PROBLEM DETAILS> Find the lines in the records that carry the word "context". Copy each one.

(Stored data entries)

━━━━━━━━

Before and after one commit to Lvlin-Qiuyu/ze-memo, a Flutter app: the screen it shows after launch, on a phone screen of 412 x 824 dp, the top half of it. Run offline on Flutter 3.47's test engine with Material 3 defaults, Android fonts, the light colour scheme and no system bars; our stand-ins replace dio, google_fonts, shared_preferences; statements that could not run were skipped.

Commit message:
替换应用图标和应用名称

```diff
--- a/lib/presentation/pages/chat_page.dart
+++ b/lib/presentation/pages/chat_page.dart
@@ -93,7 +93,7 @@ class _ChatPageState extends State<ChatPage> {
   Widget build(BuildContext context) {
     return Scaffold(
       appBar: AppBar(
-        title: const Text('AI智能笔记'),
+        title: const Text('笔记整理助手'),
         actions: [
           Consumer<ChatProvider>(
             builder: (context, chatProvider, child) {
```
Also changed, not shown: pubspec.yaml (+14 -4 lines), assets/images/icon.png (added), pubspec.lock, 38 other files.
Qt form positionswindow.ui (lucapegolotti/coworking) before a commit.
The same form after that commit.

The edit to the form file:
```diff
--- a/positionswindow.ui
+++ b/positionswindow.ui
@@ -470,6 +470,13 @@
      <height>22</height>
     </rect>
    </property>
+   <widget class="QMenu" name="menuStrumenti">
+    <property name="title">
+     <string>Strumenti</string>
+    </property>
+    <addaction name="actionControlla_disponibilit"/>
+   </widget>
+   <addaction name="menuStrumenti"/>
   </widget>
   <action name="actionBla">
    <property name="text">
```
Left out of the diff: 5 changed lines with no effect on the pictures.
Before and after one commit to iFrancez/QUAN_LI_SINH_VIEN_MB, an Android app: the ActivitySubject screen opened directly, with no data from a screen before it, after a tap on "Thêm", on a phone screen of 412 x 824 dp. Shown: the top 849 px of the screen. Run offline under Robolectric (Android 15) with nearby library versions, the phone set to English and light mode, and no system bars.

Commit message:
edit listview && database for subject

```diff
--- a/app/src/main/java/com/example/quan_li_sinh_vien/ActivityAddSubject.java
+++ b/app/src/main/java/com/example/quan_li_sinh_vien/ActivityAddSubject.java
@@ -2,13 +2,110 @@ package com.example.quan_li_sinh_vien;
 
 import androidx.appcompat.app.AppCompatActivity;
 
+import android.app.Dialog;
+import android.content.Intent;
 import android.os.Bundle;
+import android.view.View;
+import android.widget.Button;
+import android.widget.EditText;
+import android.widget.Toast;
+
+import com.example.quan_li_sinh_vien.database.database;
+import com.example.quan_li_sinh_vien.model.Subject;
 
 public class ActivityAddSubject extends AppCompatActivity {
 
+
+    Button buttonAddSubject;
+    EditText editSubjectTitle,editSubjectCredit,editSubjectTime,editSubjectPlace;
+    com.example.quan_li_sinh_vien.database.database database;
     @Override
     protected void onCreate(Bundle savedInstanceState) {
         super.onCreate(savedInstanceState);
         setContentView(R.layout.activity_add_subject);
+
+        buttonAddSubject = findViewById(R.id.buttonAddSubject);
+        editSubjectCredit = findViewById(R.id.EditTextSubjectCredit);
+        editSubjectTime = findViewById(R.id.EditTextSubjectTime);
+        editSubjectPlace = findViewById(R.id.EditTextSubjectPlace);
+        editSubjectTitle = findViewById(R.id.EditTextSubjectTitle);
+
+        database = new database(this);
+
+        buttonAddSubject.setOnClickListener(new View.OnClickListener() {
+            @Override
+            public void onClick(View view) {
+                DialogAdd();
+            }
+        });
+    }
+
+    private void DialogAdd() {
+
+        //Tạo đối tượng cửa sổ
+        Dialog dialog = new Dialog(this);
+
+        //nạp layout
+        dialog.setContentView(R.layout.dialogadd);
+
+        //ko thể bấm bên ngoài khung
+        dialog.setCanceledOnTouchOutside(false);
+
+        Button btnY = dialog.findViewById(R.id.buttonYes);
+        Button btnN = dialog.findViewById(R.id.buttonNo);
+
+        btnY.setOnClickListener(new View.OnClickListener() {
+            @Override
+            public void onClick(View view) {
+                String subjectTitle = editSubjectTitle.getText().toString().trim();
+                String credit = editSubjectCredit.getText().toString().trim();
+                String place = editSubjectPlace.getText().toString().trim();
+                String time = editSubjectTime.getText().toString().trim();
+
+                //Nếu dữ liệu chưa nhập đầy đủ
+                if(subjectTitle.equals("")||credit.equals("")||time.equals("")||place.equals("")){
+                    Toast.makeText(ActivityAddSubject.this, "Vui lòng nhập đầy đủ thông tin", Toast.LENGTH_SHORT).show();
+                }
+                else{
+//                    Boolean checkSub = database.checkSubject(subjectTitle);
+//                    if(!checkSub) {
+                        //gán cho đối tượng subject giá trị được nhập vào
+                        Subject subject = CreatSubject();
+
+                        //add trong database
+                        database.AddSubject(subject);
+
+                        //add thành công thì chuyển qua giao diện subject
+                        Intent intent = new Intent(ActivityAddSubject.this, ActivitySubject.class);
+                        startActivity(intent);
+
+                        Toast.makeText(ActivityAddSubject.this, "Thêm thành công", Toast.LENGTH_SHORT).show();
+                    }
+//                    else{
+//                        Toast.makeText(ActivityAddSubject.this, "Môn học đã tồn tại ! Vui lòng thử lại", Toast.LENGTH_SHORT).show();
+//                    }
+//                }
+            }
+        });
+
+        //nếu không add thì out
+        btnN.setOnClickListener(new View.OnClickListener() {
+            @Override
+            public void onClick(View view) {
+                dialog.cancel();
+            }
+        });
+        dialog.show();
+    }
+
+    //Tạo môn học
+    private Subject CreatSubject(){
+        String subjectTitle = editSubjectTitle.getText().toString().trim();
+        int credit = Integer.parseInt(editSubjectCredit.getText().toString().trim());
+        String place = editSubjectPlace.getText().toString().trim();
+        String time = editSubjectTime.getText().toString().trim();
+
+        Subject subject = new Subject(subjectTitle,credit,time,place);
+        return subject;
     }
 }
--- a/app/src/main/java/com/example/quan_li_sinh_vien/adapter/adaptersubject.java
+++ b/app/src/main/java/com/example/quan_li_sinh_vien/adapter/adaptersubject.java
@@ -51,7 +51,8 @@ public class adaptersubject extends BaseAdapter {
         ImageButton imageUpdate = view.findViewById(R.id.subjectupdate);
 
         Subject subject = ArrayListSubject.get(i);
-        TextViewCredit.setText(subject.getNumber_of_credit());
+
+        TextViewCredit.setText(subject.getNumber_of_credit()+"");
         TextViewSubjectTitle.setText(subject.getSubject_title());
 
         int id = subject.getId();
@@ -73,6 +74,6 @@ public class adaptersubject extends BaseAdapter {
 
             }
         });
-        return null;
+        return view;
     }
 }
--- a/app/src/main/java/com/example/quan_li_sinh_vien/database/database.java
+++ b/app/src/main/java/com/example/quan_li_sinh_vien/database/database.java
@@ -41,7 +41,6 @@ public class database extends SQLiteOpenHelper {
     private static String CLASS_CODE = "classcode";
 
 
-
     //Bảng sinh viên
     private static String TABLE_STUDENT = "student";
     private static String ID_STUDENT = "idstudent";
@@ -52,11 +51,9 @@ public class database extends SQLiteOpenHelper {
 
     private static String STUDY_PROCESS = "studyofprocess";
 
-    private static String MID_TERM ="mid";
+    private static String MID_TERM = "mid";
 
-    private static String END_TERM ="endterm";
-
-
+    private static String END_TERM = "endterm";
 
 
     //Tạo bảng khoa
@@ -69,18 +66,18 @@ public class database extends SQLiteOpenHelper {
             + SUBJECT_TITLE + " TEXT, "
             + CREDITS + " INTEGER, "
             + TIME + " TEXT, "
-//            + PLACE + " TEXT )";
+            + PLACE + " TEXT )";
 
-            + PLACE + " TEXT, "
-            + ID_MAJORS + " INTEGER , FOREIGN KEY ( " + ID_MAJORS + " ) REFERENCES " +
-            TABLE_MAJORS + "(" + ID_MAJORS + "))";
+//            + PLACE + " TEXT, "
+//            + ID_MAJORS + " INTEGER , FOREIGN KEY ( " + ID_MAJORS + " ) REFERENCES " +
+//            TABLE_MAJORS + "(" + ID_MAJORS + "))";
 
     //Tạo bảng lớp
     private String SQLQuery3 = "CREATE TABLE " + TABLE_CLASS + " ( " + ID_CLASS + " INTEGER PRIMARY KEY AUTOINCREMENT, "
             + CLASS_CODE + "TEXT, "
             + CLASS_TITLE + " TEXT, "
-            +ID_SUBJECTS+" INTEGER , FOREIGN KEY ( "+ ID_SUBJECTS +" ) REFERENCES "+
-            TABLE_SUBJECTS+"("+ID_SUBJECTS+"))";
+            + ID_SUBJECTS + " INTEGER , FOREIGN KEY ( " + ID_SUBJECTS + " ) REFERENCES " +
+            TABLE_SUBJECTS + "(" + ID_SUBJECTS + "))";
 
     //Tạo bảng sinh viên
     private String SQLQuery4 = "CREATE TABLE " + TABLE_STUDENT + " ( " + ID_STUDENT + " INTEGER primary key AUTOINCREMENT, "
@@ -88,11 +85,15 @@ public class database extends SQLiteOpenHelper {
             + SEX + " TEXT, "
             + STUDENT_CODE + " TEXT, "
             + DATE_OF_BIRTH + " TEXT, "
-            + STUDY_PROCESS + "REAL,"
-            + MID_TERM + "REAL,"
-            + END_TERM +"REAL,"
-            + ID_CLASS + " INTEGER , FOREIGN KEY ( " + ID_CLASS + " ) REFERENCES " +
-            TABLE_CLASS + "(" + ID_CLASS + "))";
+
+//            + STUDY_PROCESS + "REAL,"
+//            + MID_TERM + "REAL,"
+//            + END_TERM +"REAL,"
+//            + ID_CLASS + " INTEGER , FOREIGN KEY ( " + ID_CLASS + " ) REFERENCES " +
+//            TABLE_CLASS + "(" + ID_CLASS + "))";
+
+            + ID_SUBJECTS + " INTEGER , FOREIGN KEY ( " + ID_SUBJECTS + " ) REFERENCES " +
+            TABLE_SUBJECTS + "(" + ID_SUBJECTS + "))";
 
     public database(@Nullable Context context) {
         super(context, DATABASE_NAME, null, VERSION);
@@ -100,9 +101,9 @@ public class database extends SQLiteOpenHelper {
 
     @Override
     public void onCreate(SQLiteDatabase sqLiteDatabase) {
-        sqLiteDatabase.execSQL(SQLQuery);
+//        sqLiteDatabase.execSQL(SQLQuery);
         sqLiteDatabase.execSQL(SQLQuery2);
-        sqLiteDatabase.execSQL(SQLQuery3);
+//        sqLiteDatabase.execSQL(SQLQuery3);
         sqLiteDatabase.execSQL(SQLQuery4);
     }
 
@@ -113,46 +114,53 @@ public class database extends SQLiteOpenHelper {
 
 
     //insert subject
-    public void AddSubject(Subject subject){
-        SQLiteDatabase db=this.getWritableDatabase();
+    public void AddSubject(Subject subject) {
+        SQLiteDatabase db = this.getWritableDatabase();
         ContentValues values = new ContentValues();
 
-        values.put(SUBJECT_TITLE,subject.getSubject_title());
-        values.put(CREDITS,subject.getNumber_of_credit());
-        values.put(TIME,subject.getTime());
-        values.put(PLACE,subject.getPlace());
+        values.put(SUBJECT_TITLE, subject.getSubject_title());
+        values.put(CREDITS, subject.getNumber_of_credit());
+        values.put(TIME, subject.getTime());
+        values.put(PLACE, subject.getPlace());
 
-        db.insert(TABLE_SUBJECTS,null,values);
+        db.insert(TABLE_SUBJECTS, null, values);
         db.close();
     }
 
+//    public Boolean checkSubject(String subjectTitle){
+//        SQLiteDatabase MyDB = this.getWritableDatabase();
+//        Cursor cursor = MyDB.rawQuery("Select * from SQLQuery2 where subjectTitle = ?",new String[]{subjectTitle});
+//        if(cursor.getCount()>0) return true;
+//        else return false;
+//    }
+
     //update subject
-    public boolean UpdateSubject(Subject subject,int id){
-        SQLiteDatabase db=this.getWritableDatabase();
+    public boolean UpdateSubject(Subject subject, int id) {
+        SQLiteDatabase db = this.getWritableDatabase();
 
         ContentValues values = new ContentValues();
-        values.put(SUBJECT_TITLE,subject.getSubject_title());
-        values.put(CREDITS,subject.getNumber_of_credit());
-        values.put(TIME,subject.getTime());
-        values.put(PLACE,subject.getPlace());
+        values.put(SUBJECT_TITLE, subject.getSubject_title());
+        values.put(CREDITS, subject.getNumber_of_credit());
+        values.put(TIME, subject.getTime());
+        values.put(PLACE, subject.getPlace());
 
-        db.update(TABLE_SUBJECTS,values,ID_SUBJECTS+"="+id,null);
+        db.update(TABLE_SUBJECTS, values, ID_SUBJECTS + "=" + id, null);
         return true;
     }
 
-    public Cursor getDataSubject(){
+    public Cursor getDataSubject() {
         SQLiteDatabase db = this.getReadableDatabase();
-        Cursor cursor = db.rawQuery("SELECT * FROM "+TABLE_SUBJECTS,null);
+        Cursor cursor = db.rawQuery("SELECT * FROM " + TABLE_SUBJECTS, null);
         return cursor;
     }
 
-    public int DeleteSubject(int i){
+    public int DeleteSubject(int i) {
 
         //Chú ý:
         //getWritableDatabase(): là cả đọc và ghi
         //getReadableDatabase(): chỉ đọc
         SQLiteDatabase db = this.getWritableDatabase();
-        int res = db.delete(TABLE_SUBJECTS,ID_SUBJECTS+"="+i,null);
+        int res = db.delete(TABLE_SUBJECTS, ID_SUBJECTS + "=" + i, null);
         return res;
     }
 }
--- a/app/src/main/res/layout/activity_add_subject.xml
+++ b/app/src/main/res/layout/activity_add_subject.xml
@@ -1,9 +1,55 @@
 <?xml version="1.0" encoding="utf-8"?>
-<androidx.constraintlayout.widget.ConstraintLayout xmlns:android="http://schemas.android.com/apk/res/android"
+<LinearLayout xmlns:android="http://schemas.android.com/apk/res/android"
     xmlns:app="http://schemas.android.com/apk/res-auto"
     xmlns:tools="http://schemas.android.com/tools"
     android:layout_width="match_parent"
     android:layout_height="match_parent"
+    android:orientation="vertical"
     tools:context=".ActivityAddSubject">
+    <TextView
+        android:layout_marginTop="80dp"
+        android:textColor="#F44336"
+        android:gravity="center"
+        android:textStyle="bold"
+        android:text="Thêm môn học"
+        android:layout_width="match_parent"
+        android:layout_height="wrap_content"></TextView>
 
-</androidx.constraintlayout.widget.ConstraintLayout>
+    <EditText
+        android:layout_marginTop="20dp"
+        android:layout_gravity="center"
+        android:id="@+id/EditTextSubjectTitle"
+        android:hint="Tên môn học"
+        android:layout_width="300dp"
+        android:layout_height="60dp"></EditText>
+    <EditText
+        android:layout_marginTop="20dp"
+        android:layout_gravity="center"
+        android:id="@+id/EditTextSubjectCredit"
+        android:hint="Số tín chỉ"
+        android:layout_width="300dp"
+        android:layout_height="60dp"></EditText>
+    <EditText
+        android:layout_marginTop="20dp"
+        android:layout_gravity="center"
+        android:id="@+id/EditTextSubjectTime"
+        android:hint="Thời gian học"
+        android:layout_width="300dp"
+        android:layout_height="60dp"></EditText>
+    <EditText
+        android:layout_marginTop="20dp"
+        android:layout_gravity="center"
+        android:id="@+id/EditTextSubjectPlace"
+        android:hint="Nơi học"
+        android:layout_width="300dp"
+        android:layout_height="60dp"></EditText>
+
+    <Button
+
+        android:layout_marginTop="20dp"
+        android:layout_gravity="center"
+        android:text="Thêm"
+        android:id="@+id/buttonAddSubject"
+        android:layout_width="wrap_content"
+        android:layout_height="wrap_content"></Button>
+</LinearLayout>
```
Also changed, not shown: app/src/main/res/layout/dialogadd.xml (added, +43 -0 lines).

━━━━━━━━

RESPONSE BOX>
   Widget build(BuildContext context) {
             builder: (context, chatProvider, child) {
     public database(@Nullable Context context) {
         super(context, DATABASE_NAME, null, VERSION);
     tools:context=".ActivityAddSubject">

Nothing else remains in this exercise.